Supplied records section start

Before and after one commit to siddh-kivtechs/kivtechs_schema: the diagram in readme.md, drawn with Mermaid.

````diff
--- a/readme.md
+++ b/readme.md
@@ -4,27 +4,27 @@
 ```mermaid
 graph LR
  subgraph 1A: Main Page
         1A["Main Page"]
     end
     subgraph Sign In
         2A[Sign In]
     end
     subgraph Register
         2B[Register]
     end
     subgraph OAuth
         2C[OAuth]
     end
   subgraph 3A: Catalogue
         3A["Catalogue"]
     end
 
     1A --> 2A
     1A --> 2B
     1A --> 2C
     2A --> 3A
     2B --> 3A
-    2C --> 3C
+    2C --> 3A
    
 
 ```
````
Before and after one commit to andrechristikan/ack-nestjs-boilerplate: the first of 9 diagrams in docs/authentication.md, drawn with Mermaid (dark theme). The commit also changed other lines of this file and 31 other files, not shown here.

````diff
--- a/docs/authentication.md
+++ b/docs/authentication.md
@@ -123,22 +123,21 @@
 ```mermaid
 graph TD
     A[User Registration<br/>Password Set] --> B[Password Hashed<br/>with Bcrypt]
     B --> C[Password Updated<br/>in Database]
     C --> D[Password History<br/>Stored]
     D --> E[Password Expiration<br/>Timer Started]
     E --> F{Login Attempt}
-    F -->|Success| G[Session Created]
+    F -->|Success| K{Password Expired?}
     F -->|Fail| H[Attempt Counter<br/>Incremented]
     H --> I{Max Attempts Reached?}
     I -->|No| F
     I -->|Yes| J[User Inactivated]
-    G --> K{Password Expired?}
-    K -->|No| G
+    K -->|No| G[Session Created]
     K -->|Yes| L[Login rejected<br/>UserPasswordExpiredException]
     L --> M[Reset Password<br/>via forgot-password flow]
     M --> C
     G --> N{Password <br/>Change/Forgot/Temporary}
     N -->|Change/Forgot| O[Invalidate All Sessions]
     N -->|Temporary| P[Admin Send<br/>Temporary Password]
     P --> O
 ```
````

Supplied records section end
Supplied records section start

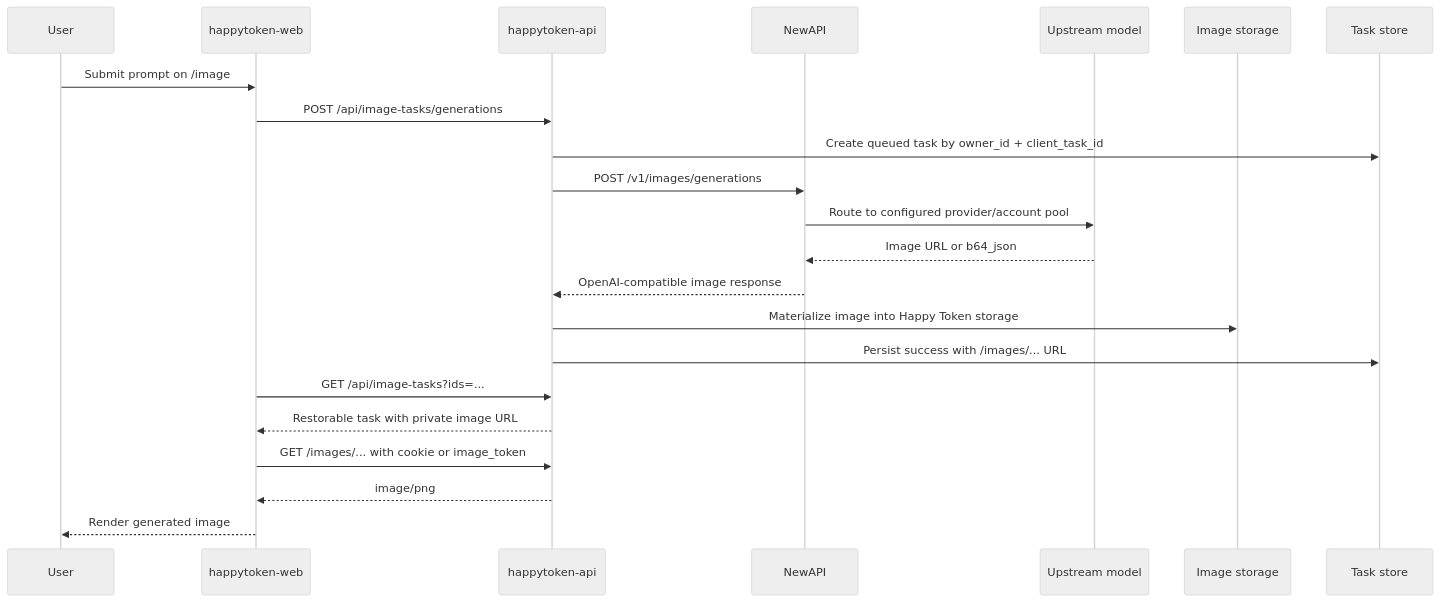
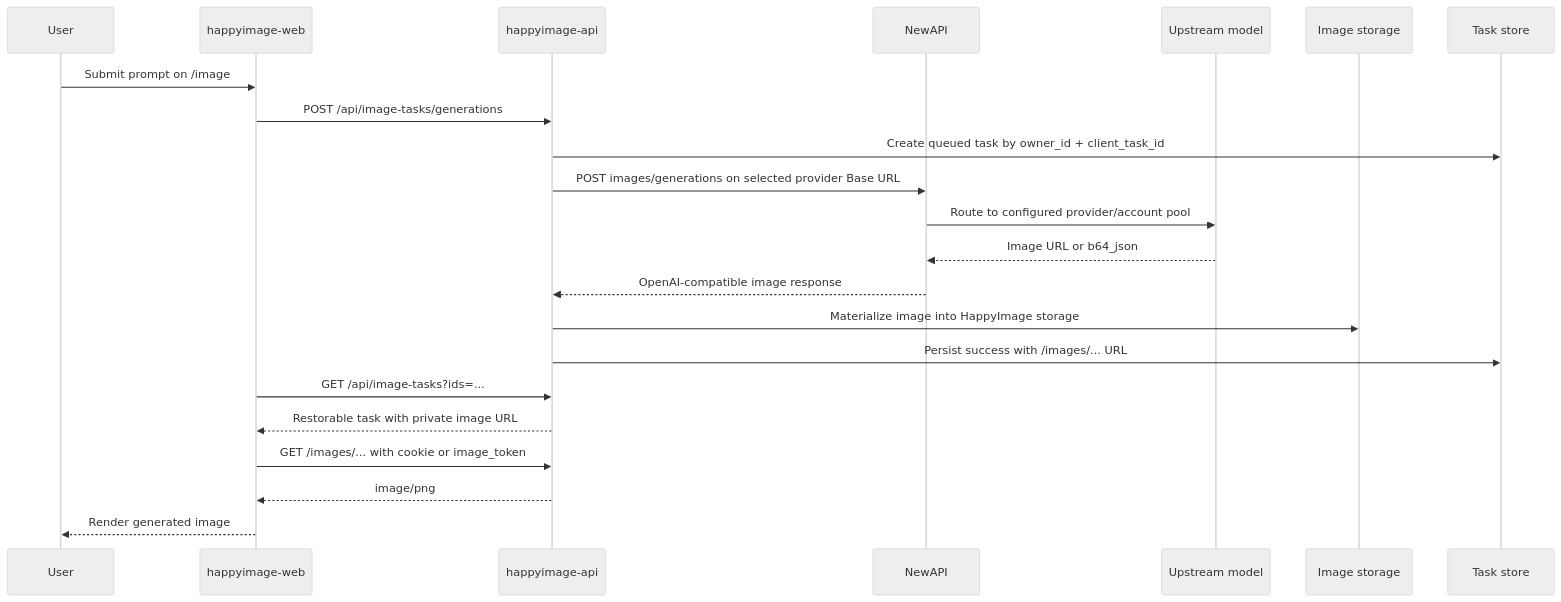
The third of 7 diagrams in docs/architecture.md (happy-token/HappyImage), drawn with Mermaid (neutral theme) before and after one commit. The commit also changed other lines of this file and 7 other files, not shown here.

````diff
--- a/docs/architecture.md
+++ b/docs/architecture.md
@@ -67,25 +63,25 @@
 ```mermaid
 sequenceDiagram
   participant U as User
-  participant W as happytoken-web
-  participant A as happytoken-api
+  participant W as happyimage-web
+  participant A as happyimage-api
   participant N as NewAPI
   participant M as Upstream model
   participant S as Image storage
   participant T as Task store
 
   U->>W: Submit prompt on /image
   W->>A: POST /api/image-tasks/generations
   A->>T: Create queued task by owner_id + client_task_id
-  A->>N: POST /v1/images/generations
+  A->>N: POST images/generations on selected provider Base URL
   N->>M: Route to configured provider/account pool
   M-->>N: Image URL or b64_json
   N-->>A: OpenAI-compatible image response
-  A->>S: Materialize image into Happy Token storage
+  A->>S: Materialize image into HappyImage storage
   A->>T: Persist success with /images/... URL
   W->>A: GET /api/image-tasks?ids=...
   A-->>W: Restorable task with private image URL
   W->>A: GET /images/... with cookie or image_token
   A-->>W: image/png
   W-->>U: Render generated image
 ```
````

Supplied records section end
Supplied records section start

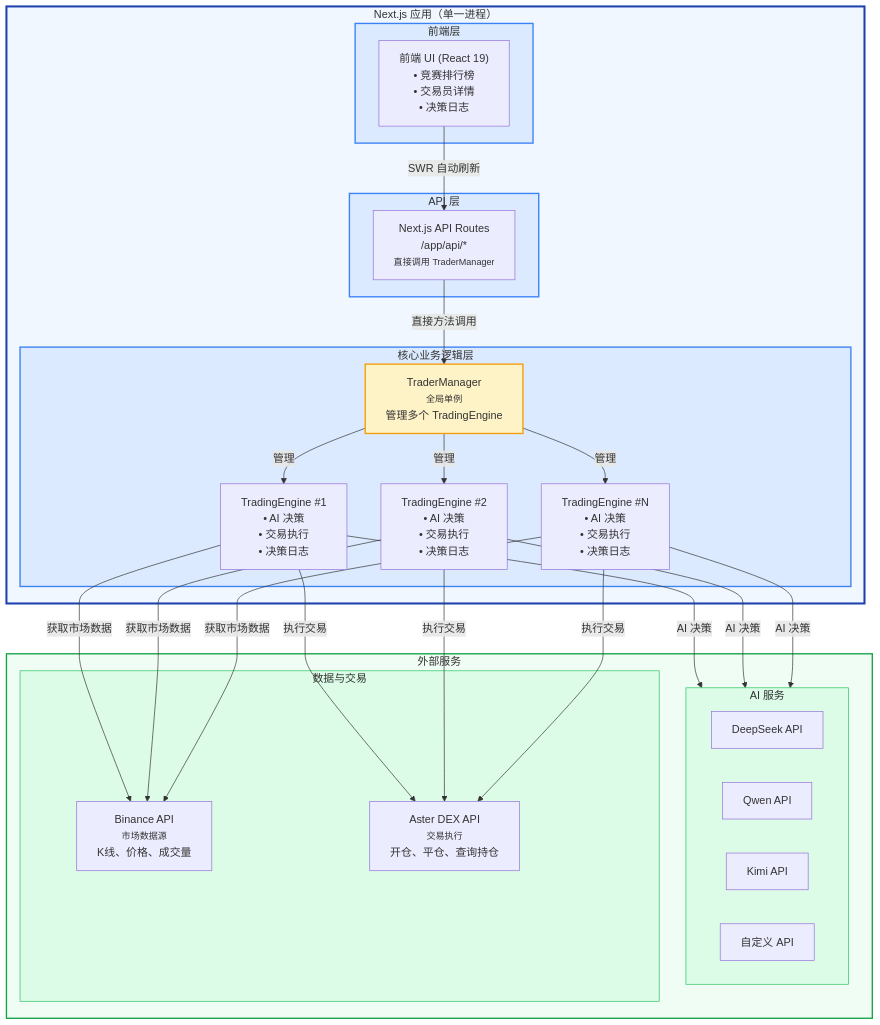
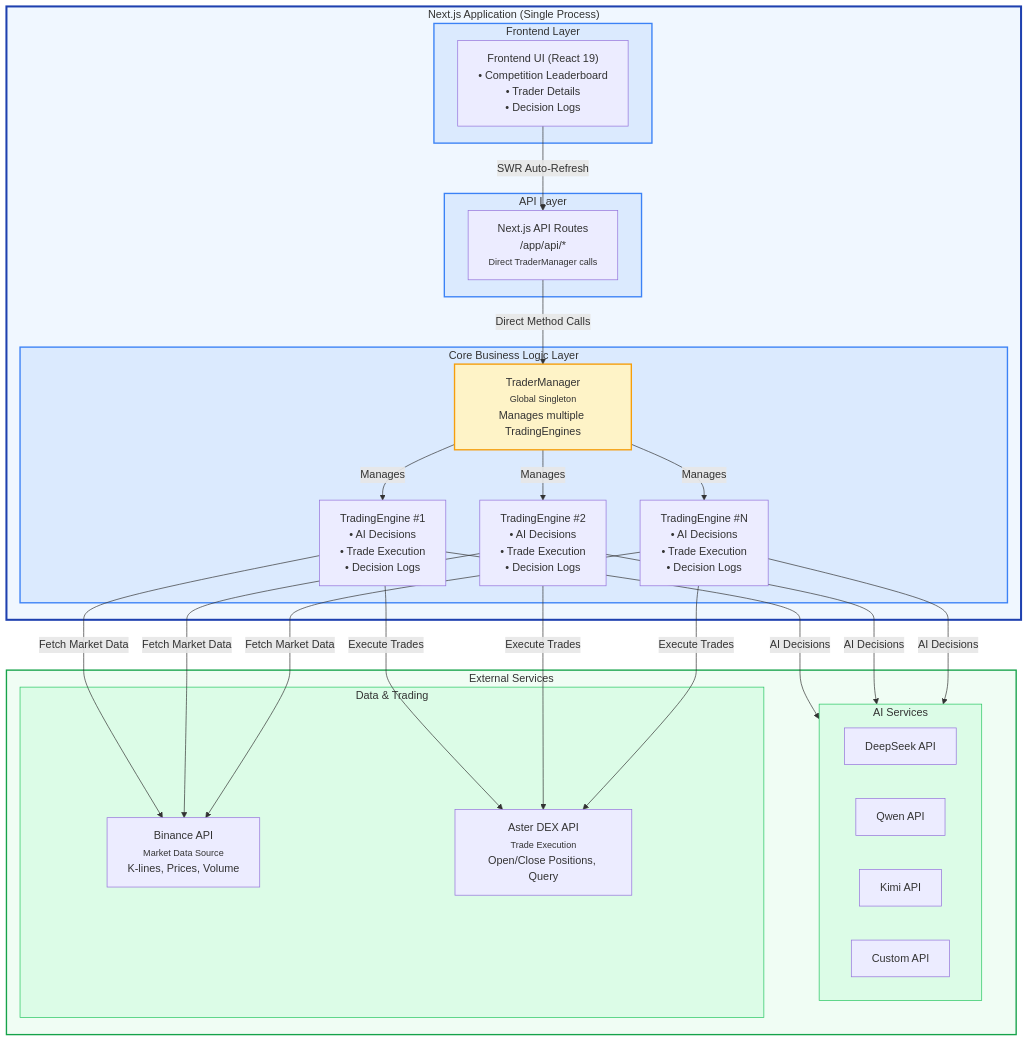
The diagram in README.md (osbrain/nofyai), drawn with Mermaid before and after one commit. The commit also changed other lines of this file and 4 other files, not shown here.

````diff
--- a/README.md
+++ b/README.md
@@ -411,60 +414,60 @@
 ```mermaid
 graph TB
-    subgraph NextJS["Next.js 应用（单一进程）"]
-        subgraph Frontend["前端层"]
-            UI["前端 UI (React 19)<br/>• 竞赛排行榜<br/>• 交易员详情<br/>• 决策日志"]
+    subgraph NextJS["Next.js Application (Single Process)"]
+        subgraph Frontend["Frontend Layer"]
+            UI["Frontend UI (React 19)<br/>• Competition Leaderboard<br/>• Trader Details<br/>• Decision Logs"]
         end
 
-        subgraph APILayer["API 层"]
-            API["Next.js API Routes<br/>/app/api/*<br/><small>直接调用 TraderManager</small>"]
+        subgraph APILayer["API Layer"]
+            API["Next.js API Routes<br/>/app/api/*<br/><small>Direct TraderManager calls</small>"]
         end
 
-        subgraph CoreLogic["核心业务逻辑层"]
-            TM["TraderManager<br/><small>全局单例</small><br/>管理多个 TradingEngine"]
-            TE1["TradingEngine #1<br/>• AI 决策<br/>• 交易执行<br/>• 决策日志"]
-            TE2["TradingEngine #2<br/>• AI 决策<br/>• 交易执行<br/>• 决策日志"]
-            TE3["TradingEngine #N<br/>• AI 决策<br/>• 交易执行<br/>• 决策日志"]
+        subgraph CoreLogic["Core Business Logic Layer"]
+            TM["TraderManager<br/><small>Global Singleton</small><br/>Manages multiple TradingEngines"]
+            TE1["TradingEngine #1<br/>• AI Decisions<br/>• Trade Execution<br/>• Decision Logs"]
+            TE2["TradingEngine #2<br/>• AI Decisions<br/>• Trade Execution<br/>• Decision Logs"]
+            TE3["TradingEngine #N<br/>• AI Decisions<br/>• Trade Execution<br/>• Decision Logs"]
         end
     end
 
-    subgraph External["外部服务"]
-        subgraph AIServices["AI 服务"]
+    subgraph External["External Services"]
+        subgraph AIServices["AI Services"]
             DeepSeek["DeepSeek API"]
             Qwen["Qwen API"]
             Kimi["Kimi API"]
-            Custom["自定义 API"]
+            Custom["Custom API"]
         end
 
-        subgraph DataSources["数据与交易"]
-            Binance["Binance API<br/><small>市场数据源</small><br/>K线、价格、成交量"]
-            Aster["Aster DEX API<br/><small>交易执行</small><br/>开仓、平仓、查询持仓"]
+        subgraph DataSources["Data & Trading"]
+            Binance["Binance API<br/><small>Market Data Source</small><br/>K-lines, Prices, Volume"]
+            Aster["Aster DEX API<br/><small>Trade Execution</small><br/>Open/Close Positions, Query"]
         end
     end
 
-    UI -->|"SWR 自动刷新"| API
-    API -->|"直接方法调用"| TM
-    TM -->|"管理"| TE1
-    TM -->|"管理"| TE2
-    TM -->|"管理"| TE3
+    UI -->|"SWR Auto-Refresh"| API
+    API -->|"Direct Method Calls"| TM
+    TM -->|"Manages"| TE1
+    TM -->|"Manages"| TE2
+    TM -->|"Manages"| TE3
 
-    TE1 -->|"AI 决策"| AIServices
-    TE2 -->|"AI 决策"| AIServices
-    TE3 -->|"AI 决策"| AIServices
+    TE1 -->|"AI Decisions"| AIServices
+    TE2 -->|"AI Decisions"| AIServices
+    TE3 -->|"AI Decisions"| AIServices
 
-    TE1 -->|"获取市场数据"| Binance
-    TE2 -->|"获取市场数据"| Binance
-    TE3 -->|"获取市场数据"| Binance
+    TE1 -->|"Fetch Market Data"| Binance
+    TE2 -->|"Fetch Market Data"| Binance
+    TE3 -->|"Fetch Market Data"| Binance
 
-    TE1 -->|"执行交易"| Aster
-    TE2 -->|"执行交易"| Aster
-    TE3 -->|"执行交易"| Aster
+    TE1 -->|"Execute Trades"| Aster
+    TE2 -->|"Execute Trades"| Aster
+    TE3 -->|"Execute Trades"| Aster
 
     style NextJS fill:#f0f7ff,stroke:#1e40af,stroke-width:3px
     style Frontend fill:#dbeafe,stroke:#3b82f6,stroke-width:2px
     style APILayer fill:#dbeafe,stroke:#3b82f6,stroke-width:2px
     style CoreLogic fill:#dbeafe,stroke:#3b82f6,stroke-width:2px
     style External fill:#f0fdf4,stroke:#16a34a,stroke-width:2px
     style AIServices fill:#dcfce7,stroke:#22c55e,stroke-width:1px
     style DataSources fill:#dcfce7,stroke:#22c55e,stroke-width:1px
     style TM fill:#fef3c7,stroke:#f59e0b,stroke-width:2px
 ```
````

Supplied records section end

§ **Aim of the exercise**
Please find all lines of the entries that hold the string "Login" and copy them.

§ **Final answer**
     E --> F{Login Attempt}
     K -->|Yes| L[Login rejected<br/>UserPasswordExpiredException]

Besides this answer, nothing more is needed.